**PROBLEM TO SOLVE**
Wherever a line in the records below contains "href", copy that line.
** Opening DATA SHOWN block **
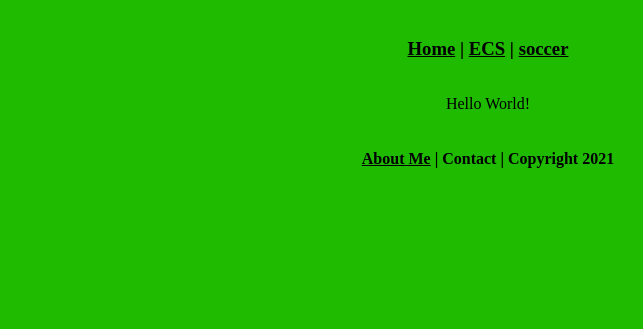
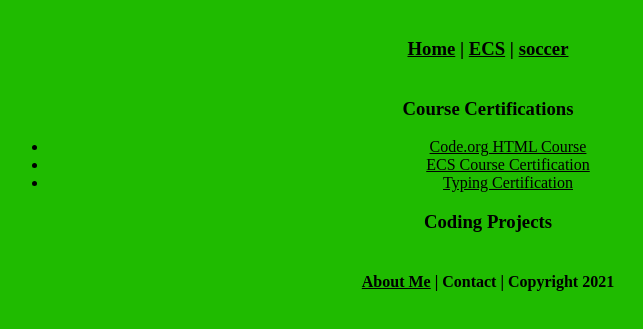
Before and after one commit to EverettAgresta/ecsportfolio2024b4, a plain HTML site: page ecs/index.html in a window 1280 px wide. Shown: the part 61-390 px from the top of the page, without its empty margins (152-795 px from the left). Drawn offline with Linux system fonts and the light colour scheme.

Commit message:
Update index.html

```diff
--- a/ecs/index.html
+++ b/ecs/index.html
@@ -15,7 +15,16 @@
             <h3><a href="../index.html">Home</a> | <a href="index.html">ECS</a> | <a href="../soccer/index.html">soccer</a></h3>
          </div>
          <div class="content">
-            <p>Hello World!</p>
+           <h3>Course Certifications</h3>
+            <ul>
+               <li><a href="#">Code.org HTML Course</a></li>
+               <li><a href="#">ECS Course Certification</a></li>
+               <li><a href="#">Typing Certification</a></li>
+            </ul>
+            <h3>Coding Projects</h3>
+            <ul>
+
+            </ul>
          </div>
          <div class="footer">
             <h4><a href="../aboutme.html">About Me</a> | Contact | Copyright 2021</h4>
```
** Closing DATA SHOWN block **
**SOLVED PROBLEM**
             <h3><a href="../index.html">Home</a> | <a href="index.html">ECS</a> | <a href="../soccer/index.html">soccer</a></h3>
+               <li><a href="#">Code.org HTML Course</a></li>
+               <li><a href="#">ECS Course Certification</a></li>
+               <li><a href="#">Typing Certification</a></li>
             <h4><a href="../aboutme.html">About Me</a> | Contact | Copyright 2021</h4>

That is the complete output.